What to work on →
Look at each line of the records and count those with "mencapai" in them. Please answer with the count alone.

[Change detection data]
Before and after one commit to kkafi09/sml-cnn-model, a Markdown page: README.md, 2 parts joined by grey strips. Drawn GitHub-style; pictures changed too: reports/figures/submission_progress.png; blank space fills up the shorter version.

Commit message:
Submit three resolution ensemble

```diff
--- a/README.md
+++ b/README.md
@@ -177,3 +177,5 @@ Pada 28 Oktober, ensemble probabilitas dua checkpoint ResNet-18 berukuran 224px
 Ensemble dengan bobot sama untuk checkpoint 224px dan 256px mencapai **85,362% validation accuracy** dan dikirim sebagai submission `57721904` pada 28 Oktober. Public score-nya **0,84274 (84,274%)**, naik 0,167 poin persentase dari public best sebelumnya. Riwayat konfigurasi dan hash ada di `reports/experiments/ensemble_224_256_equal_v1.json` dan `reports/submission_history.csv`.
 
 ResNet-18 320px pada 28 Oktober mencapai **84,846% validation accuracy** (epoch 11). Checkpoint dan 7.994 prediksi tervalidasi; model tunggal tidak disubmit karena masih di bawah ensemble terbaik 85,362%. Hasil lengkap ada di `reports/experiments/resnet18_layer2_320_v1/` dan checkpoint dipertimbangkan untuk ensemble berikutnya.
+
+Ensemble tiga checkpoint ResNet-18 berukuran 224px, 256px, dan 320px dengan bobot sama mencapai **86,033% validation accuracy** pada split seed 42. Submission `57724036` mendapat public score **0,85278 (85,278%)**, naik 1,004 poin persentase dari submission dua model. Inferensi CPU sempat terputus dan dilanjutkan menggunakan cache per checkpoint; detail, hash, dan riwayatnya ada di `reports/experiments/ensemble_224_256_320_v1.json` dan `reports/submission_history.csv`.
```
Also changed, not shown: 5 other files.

Output for this exercise →
3